By Guthrie Dean
Surely, “to every thing there is a season, and a time to every purpose under heaven. . . . a time of war, a time of peace” (Eccl. 3:1,8b). I was just wondering if there will ever be a time of peace again among the brethren. Back in the late 40s and during the 1950s, the gospel was going into the highways and hedges. Churches were growing, new congregations were springing up. Unity prevailed, and we seemed to have the devil and the denominations on the run. We were often spoken of “as the fastest growing religious communion in the United States..” Many did not agree with us, but there was a respect for the church of Christ in those days. And in some places there was even envy and fear at the phenomenal growth of the “Campbellites,” as our enemies used to call us.
Dr. Ben M. Bogard, the leader of the American Baptist Association, wrote a letter of warning to his fellow Baptists entitled, “The Campbellites Are Coming.” Churches of Christ in almost every hamlet were growing. In 1950 through 1954 the church at Judsonia, Arkansas, where I was preaching, moved up from 60 members to 215. The denominations were trembling at the thought of 32 such churches of Christ in White County Arkansas alone. We moved to Bald Knob, Arkansas, still in White County. The church grew in attendance from 65 to above 200. And even in the 1970s, the work in Fort Smith (at the Park Hill church) grew, as we worked together, from 135 to 200 in regular attendance, with the contribution growing about $200 per Sunday the last six months I worked there.
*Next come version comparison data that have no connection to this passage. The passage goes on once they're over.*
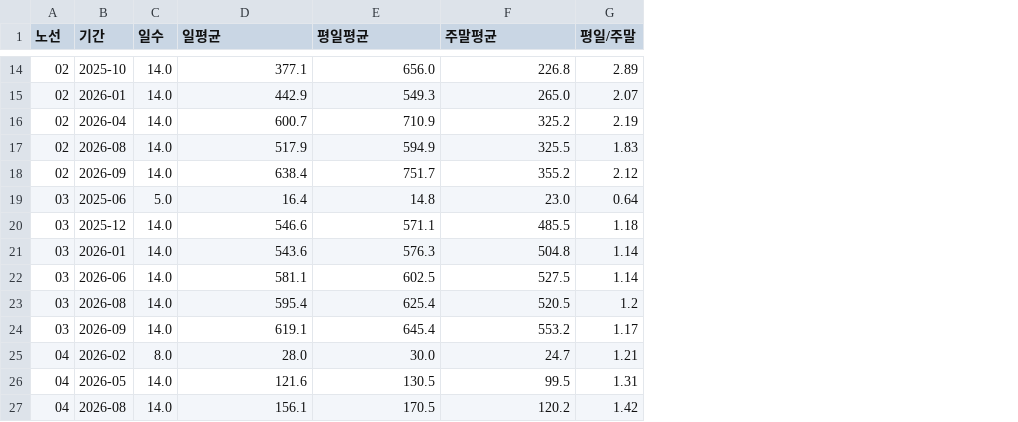
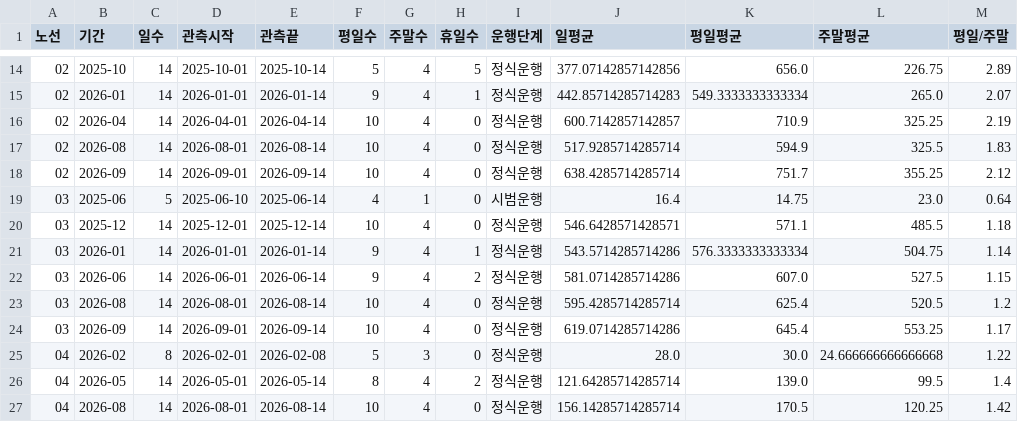
Before and after one commit to hj031221/traffic-analysis, a CSV file: data/processed/route_period_summary.csv, drawn as a sheet; only a part is shown, gaps mark what is left out; addresses are those after the commit; the diff covers the shown part only; the diff names each change by its address in the sheet, - before the commit and + after, or states it on an @@ line.

```diff
--- a/data/processed/route_period_summary.csv
+++ b/data/processed/route_period_summary.csv
+column D (관측시작), rows 14-27: 2025-10-01 | 2026-01-01 | 2026-04-01 | 2026-08-01 | 2026-09-01 | 2025-06-10 | 2025-12-01 | 2026-01-01 | 2026-06-01 | 2026-08-01 | 2026-09-01 | 2026-02-01 | 2026-05-01 | 2026-08-01
+column E (관측끝), rows 14-27: 2025-10-14 | 2026-01-14 | 2026-04-14 | 2026-08-14 | 2026-09-14 | 2025-06-14 | 2025-12-14 | 2026-01-14 | 2026-06-14 | 2026-08-14 | 2026-09-14 | 2026-02-08 | 2026-05-14 | 2026-08-14
+column F (평일수), rows 14-27: 5 | 9 | 10 | 10 | 10 | 4 | 10 | 9 | 9 | 10 | 10 | 5 | 8 | 10
+column G (주말수), rows 14-27: 4 | 4 | 4 | 4 | 4 | 1 | 4 | 4 | 4 | 4 | 4 | 3 | 4 | 4
+column H (휴일수), rows 14-27: 5 | 1 | 0 | 0 | 0 | 0 | 0 | 1 | 2 | 0 | 0 | 0 | 2 | 0
+column I (운행단계), rows 14-27: 정식운행 | 정식운행 | 정식운행 | 정식운행 | 정식운행 | 시범운행 | 정식운행 | 정식운행 | 정식운행 | 정식운행 | 정식운행 | 정식운행 | 정식운행 | 정식운행
-C14:C18 (일수): 14.0
+C14:C18 (일수): 14
-J14 (일평균): 377.1
+J14 (일평균): 377.07142857142856
-L14 (주말평균): 226.8
+L14 (주말평균): 226.75
-J15 (일평균): 442.9
+J15 (일평균): 442.85714285714283
-K15 (평일평균): 549.3
+K15 (평일평균): 549.3333333333334
-J16 (일평균): 600.7
+J16 (일평균): 600.7142857142857
-L16 (주말평균): 325.2
+L16 (주말평균): 325.25
-J17 (일평균): 517.9
+J17 (일평균): 517.9285714285714
-J18 (일평균): 638.4
+J18 (일평균): 638.4285714285714
-L18 (주말평균): 355.2
+L18 (주말평균): 355.25
-C19 (일수): 5.0
+C19 (일수): 5
-K19 (평일평균): 14.8
+K19 (평일평균): 14.75
-C20:C24 (일수): 14.0
+C20:C24 (일수): 14
-J20 (일평균): 546.6
+J20 (일평균): 546.6428571428571
-J21 (일평균): 543.6
+J21 (일평균): 543.5714285714286
-K21 (평일평균): 576.3
+K21 (평일평균): 576.3333333333334
-L21 (주말평균): 504.8
+L21 (주말평균): 504.75
-J22 (일평균): 581.1
+J22 (일평균): 581.0714285714286
-K22 (평일평균): 602.5
+K22 (평일평균): 607.0
-M22 (평일/주말): 1.14
+M22 (평일/주말): 1.15
-J23 (일평균): 595.4
+J23 (일평균): 595.4285714285714
-J24 (일평균): 619.1
+J24 (일평균): 619.0714285714286
-L24 (주말평균): 553.2
+L24 (주말평균): 553.25
-C25 (일수): 8.0
+C25 (일수): 8
-L25 (주말평균): 24.7
+L25 (주말평균): 24.666666666666668
-M25 (평일/주말): 1.21
+M25 (평일/주말): 1.22
-C26:C27 (일수): 14.0
+C26:C27 (일수): 14
-J26 (일평균): 121.6
+J26 (일평균): 121.64285714285714
-K26 (평일평균): 130.5
+K26 (평일평균): 139.0
-M26 (평일/주말): 1.31
+M26 (평일/주말): 1.4
-J27 (일평균): 156.1
+J27 (일평균): 156.14285714285714
-L27 (주말평균): 120.2
+L27 (주말평균): 120.25
```
Also changed, not shown: 1 added row, 1 removed row and 32 edited cells elsewhere in this file, data/processed/carbon_breakeven_curve.csv, data/processed/carbon_breakeven_scenarios.csv, 44 other files.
This was happening to many other churches everywhere. Brother Cecil Douthitt began preaching for the Southside church in Fort Smith (having retired from full-time preaching), and they grew to such an extent that on occasions chairs had to brought in to accommodate the audience. While Olin Kern was working with the South 46th Street church, also in Fort Smith, the work and attendance were flourishing. Brother Lloyd Nash was the preacher at No. 9th in Fort Smith. And the building was full every Sunday.
But today you can go into almost any congregation and see about as many empty pews as full ones. You see the saintly, gray-haired, old timers and some others of the faithful few at gospel meetings, or at any night service. The young people have left the church in droves. War, contention, fussing, fighting, taking sides, dividing, splitting-the-split, are the rule over the past decade among us. Shame, brethren. Shame on us. Oh, but the hard-nosed Pharisee will respond, “You know the Bible says we are not to say ‘Peace, peace; where there is no peace.’ See Jeremiah 6:14; 8: 11. And you know the Bible says, ‘many are called and few chosen . . . . and strait is the gate and narrow the way.'” Fiddle-sticks! What has that got to do with the jealous, hateful attitudes that we have acquired over the past few years? First we stopped fighting the denominations, and then started fighting among ourselves; then we started fighting among the “conservatives”; and finally some have to fight it out within local churches. I have never seen so many splits over matters of so little substance, as some congregations have experienced of late.
We need peace with God and peace from God (1 Cor. 7:15; Eph. 6:21; Phil. 4:9). We need peace among ourselves (1 Thess. 5:13; Jas. 3:18). And inasmuch as in us lieth, let us live peaceably with all men (Rom. 12:18; Heb. 12:14). No, not peace at any price, but “peace that passeth all understanding” (Phil. 4:7). “Let the peace of God rule in your hearts” (Col. 3:5). And let us discuss differences without anger, misrepresentation, or seeking to reap personal revenge upon those with whom we disagree. May we all seriously endeavor to keep the unity of the Spirit in the bond of peace Eph. 4:3). It’s high time that we started using all of these unity verses in the Bible on ourselves, and quit misapplying them to the denominations. God couldn’t care less that the denominations are divided.
Guardian of Truth XXIX: 6, pp. 161, 184
March 21, 1985